Task prompt: Hunt for the word "note" across the entries below, copying each line that holds it.

- Opening Delimiter -

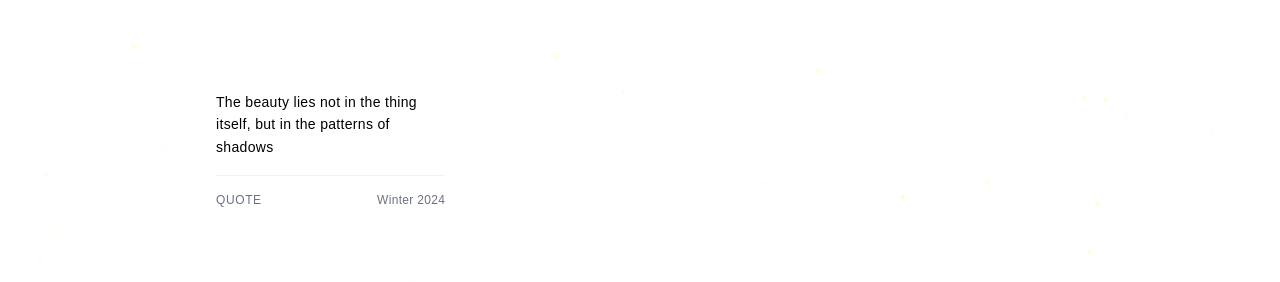
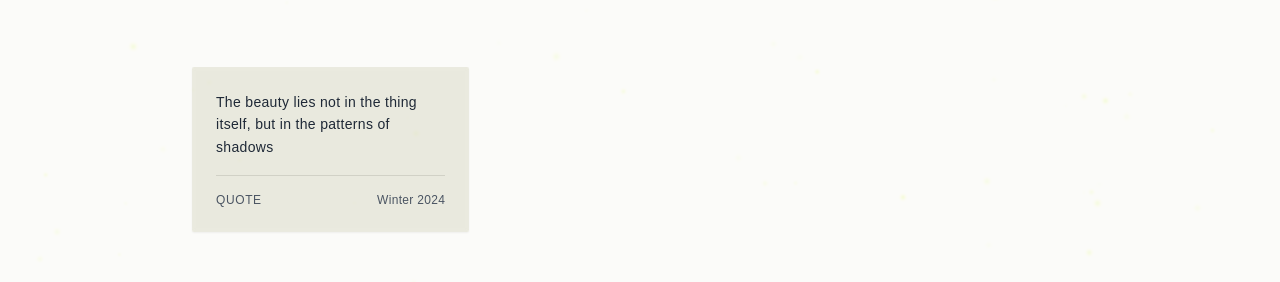
Before and after one commit to diangao/diangao.space, a Next.js app: page /recents in a window 1280 px wide. Shown: the part 624-906 px from the top of the page. Built offline with nearby package versions, Linux system fonts and the light colour scheme.

Commit message:
zen placeholder

```diff
--- a/src/app/layout.tsx
+++ b/src/app/layout.tsx
@@ -25,7 +25,7 @@ export default function RootLayout({
             <StarryNight />
           </div>
           <div className="relative z-10">
-            <div className="relative min-h-screen bg-transparent">
+            <div className="relative min-h-screen bg-[#d4d5bf]/10 dark:bg-transparent backdrop-blur-[1px] dark:backdrop-blur-none">
               <Navigation />
               {children}
             </div>
--- a/src/app/photography/page.tsx
+++ b/src/app/photography/page.tsx
@@ -141,7 +141,7 @@ export default function Photography() {
           {photos.map((photo) => (
             <motion.div
               key={photo.id}
-              className="relative aspect-[4/3] bg-black/5 dark:bg-white/5 overflow-hidden cursor-pointer"
+              className="relative aspect-[4/3] bg-[#d4d5bf]/20 backdrop-blur-[1px] group cursor-pointer"
               whileHover={{ scale: 1.02 }}
               transition={{ duration: 0.3 }}
               onClick={() => setSelectedImage(photo.full)}
--- a/src/app/projects/page.tsx
+++ b/src/app/projects/page.tsx
@@ -17,7 +17,8 @@ export default function Projects() {
           <div className="space-y-24">
             {/* Project 1 */}
             <Link href="/projects/project-1" className="block group">
-              <div className="relative aspect-[16/9] mb-6 bg-black/5 dark:bg-white/5 overflow-hidden">
+              <div className="relative p-6 rounded-sm">
+                <div className="relative aspect-[16/9] mb-6 overflow-hidden bg-[#d4d5bf]/30 dark:bg-white/5">
                   <Image
                     src="/projects/project1.jpg"
                     alt="Project One"
@@ -34,6 +35,7 @@ export default function Projects() {
                     A minimal tool for maximalist thinking
                   </p>
                 </div>
+              </div>
             </Link>
             {/* Add more projects */}
           </div>
--- a/src/app/recents/page.tsx
+++ b/src/app/recents/page.tsx
@@ -104,17 +104,17 @@ export default function Recents() {
               {notes.map((note) => (
                 <motion.div
                   key={note.id}
-                  className="relative bg-white/50 dark:bg-white/5 backdrop-blur-sm p-6 rounded-sm"
+                  className="relative bg-[#d4d5bf]/40 dark:bg-white/5 backdrop-blur-[2px] p-6 rounded-sm shadow-sm"
                   whileHover={{ y: -2 }}
                   transition={{ duration: 0.2 }}
                 >
                   {note.link ? (
                     <Link href={note.link} className="block h-full">
                       <div className="h-full flex flex-col">
-                        <p className="text-sm leading-relaxed flex-grow">
+                        <p className="text-sm leading-relaxed flex-grow text-gray-800/90 dark:text-gray-200">
                           {note.content}
                         </p>
-                        <div className="mt-4 pt-4 border-t border-black/5 dark:border-white/5 flex items-center justify-between text-xs text-gray-500">
+                        <div className="mt-4 pt-4 border-t border-[#a2a392]/20 dark:border-white/5 flex items-center justify-between text-xs text-gray-600/90 dark:text-gray-400">
                           <span className="uppercase tracking-wider">
                             {note.type}
                           </span>
@@ -124,10 +124,10 @@ export default function Recents() {
                     </Link>
                   ) : (
                     <div className="h-full flex flex-col">
-                      <p className="text-sm leading-relaxed flex-grow">
+                      <p className="text-sm leading-relaxed flex-grow text-gray-800 dark:text-gray-200">
                         {note.content}
                       </p>
-                      <div className="mt-4 pt-4 border-t border-black/5 dark:border-white/5 flex items-center justify-between text-xs text-gray-500">
+                      <div className="mt-4 pt-4 border-t border-black/10 dark:border-white/5 flex items-center justify-between text-xs text-gray-600 dark:text-gray-400">
                         <span className="uppercase tracking-wider">
                           {note.type}
                         </span>
```
Lines whose indentation alone changed are shown as unchanged.
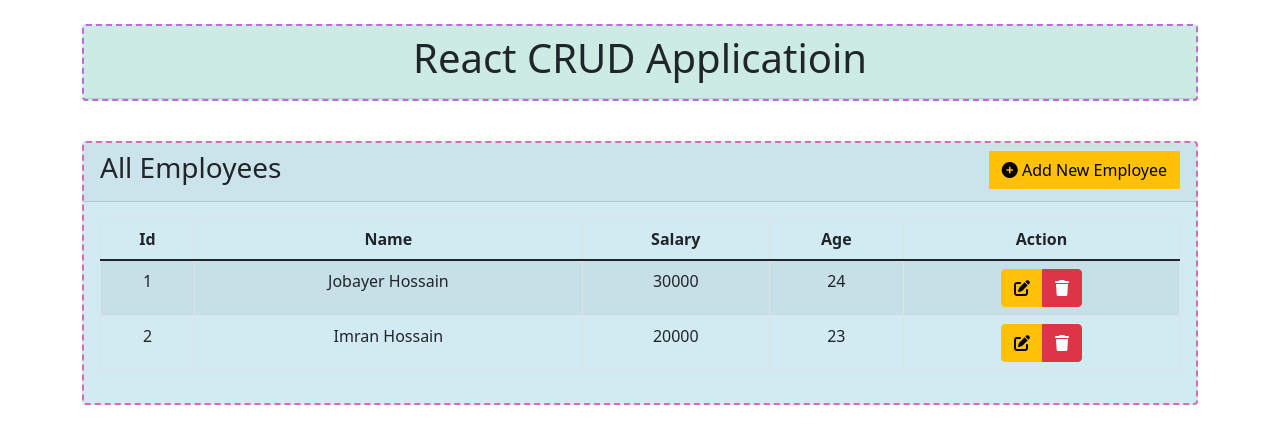
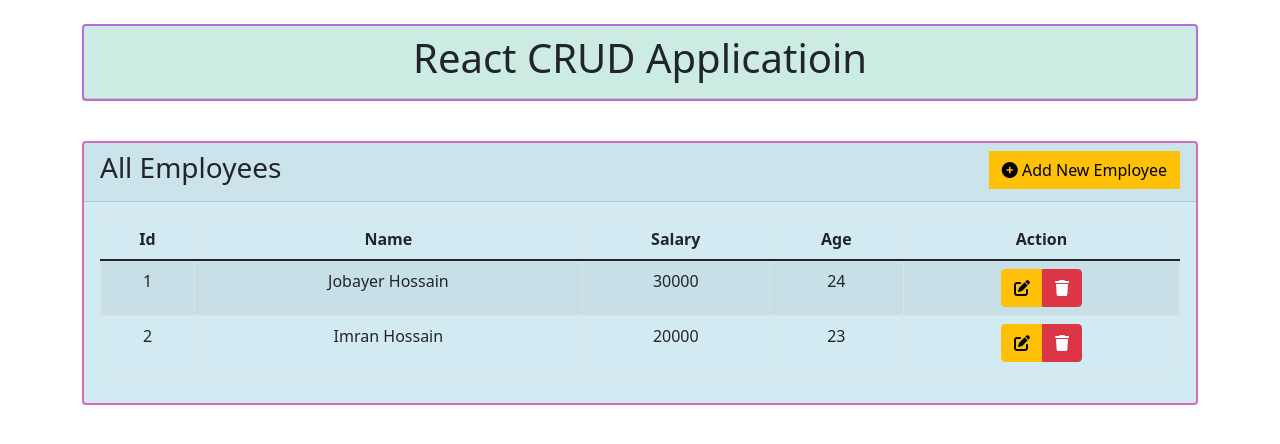
Before and after one commit to jobayer637/react-crud-app, a React (Create React App) app: page / in a window 1280 px wide. Shown: the top 444 px of the page. Built offline with nearby package versions, Linux system fonts and the light colour scheme.

Commit message:
border and border radius

```diff
--- a/src/component/Crud.jsx
+++ b/src/component/Crud.jsx
@@ -27,7 +27,9 @@ export class Crud extends Component {
         isUpdate: false,
         randomColor: {
             r: '10', g: '100', b: '200'
-        }
+        },
+        randomBorder: ''
+
     }
 
     componentDidMount = () => {
@@ -39,12 +41,14 @@ export class Crud extends Component {
             let r = Math.floor(Math.random() * 255) + 1;
             let g = Math.floor(Math.random() * 255) + 1;
             let b = Math.floor(Math.random() * 255) + 1;
+
+            const br = ['dotted','dashed','solid','dotted','dotted','dashed','solid','dashed','solid']
+            let brdr = Math.floor(Math.random() * 9) + 1;
             this.setState({
-                randomColor: {r,g,b}
+                randomColor: {r,g,b},
+                randomBorder: br[brdr]
             })
         },5000)
-
-        console.log('hello')
     }
 
     handleInput = (event) => {
@@ -150,7 +154,7 @@ export class Crud extends Component {
         const {r, g, b} = this.state.randomColor
         return (
             <div>
-                <div className="card my-2" style={{backgroundColor: `rgb(${r},${b},${g},0.3)`, border: `2px dashed rgb(${g},${r},${b},1)`}}>
+                <div className="card my-2" style={{backgroundColor: `rgb(${r},${b},${g},0.3)`, border: `2px ${this.state.randomBorder} rgb(${g},${r},${b},1)`}}>
                     <div className="card-header"><h1>React CRUD Applicatioin</h1></div>
                 </div>
                 {this.state.success
@@ -161,7 +165,7 @@ export class Crud extends Component {
                         handleToaster={this.handleToaster}
                     />
                     : ''}
-                <Card style={{backgroundColor: `rgb(${r},${g},${b},0.3)`, border: `2px dashed rgb(${b},${r},${g},1)`}}>
+                <Card style={{backgroundColor: `rgb(${r},${g},${b},0.3)`, border: `2px ${this.state.randomBorder} rgb(${b},${r},${g},1)`}}>
                     <Card.Header>
                         <div className="d-flex justify-content-between">
                             <div>
```
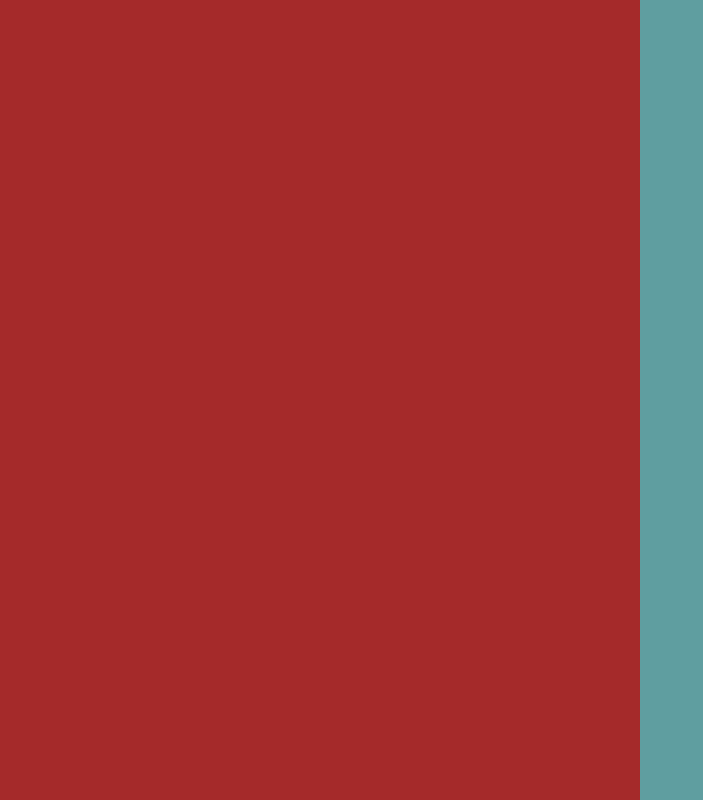
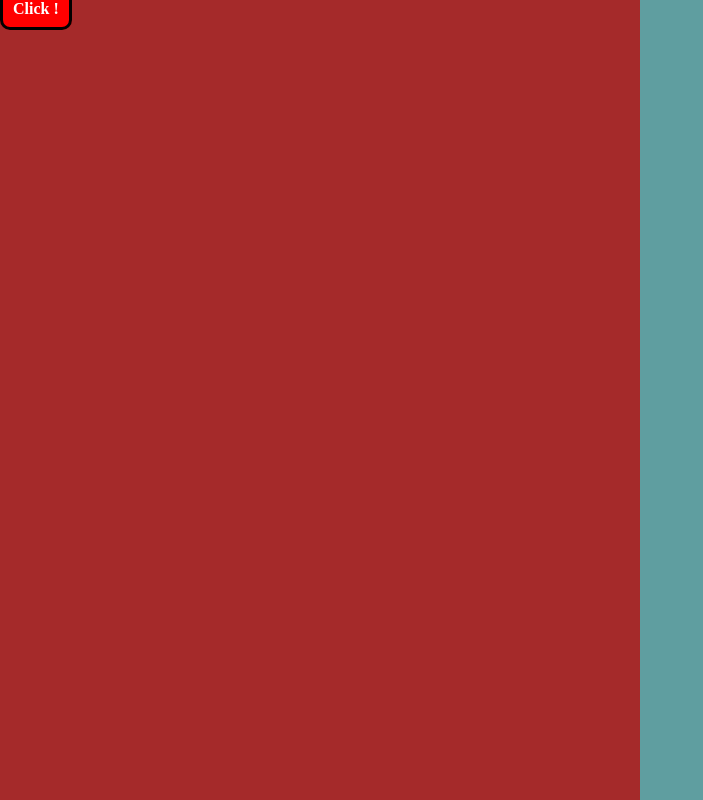
Before and after one commit to Mepopo-Class/html-css, a plain HTML site: page index.html in a window 1280 px wide. Shown: the whole page, without its empty margins (0-703 px from the left). Drawn offline with Linux system fonts and the light colour scheme.

Commit message:
Pengumpulan Ujian Rabu, 3 November 2021 22.05

```diff
--- a/index.html
+++ b/index.html
@@ -23,6 +23,17 @@
       .rafli{
         background-color: brown;
       }
+      .tombol
+       {
+           border: 3px solid black;
+           padding: 10px;
+           border-radius: 10px;
+           background-color: red;
+           color: white;
+           font-weight: bold;
+           text-decoration: none;
+
+       }
 
 
     /* Rafli end */
@@ -42,7 +53,7 @@
   <div class="wrapper">
     <div class="rafli">
       <!-- Rafli start -->
-
+      <a class="tombol" href="/rafli/Belajar7.html">Click !</a>
 
 
       <!-- Rafli end -->
```
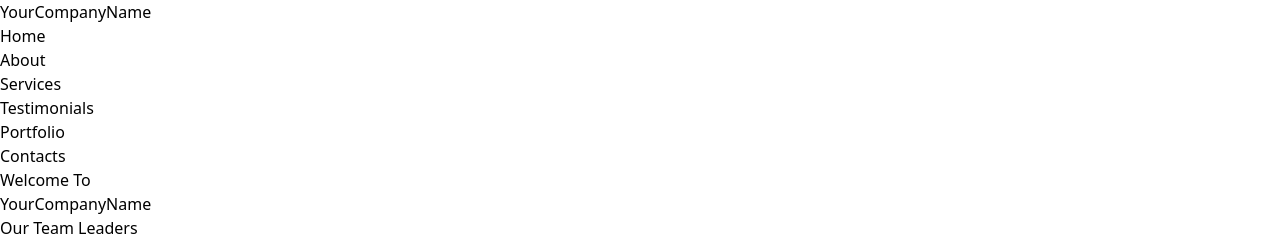
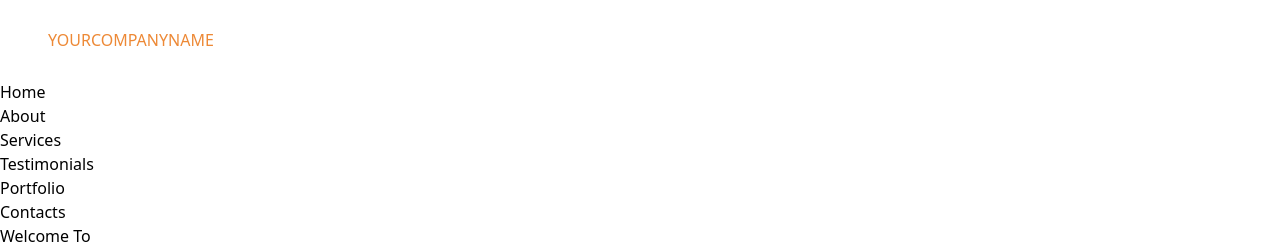
Before and after one commit to kyrelldixon/enterprise, a Gatsby site: page / in a window 1280 px wide. Shown: the top 244 px of the page. Built offline with nearby package versions, Linux system fonts and the light colour scheme; Gatsby itself is replaced by a stand-in of ours.

Commit message:
Add header styles

```diff
--- a/src/components/header.js
+++ b/src/components/header.js
@@ -1,8 +1,8 @@
 import React from "react"
 
 const Header = () => (
-  <header>
-    <a href="/">YourCompanyName</a>
+  <header className="bg-white h-16 flex items-center md:h-20">
+    <a href="/" className="text-orange-500 uppercase pl-4 md:pl-12">YourCompanyName</a>
   </header>
 )
 
```
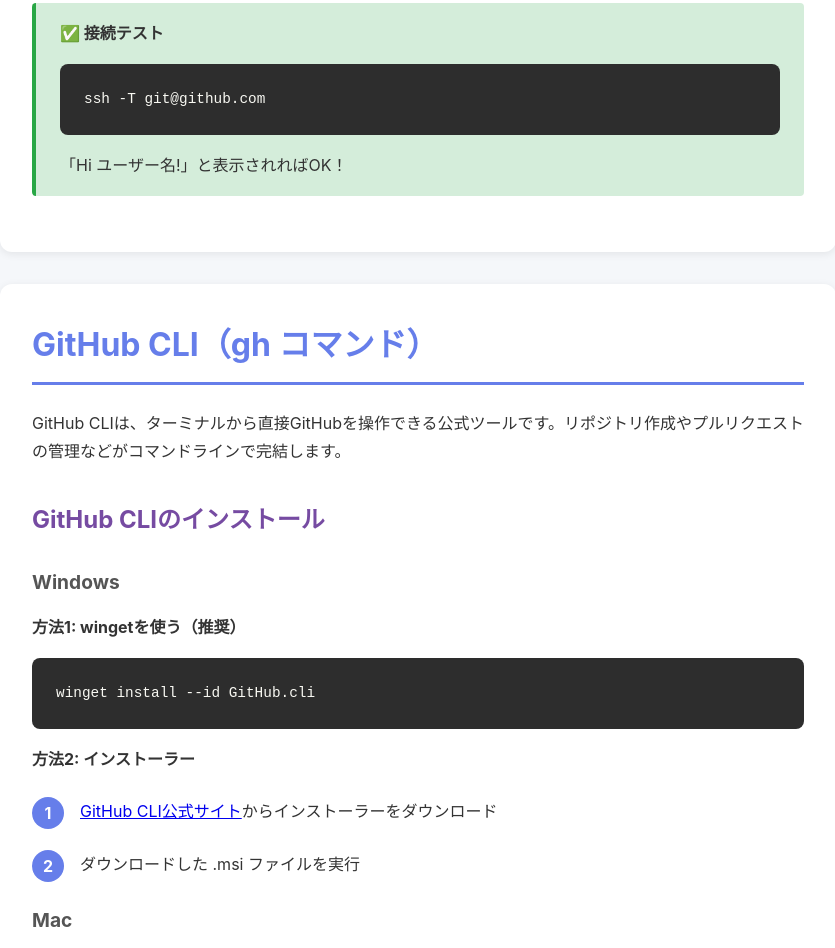
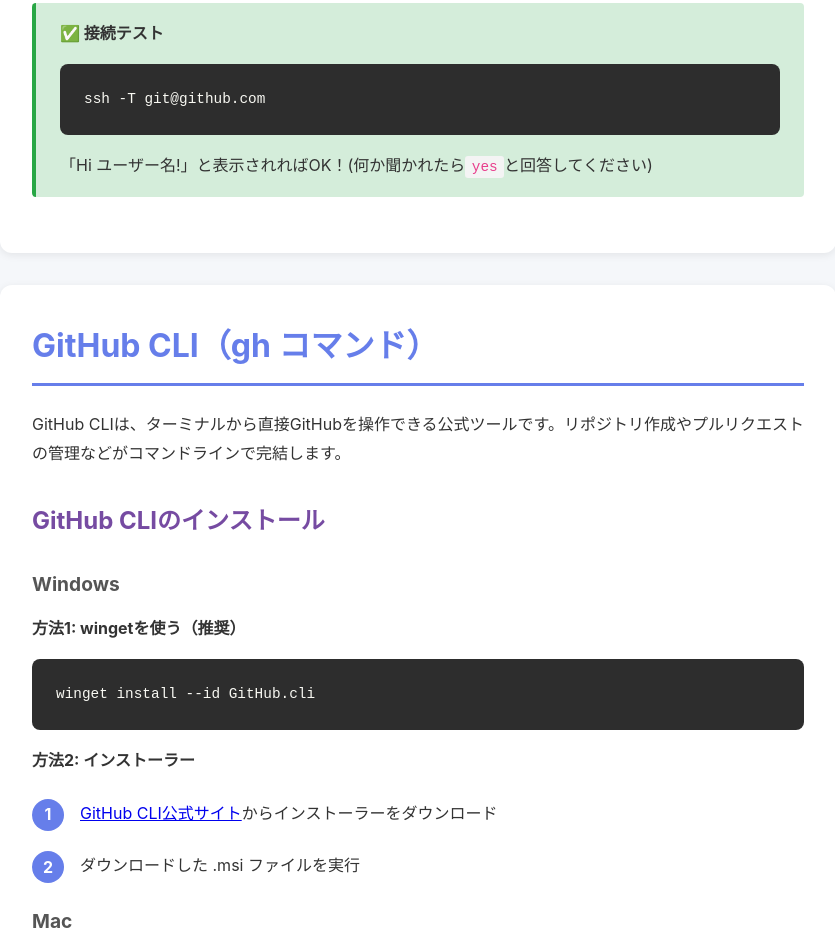
Before and after one commit to s1223takuma/git_tst, a plain HTML site: page index.html in a window 1280 px wide. Shown: the part 3529-4477 px from the top of the page, without its empty margins (222-1057 px from the left). Drawn offline with Linux system fonts and the light colour scheme.

Commit message:
add message

```diff
--- a/index.html
+++ b/index.html
@@ -341,7 +341,7 @@ git config --global user.email "your-email@example.com"</code></pre>
             <div class="success-box">
                 <strong>✅ 接続テスト</strong>
                 <pre><code>ssh -T git@github.com</code></pre>
-                <p>「Hi ユーザー名!」と表示されればOK！</p>
+                <p>「Hi ユーザー名!」と表示されればOK！(何か聞かれたら<code>yes</code>と回答してください)</p>
             </div>
         </section>
 
```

- Closing Delimiter -

Final answer:
               {notes.map((note) => (
                   key={note.id}
                   {note.link ? (
                     <Link href={note.link} className="block h-full">
                           {note.content}
                             {note.type}
                         {note.content}
                           {note.type}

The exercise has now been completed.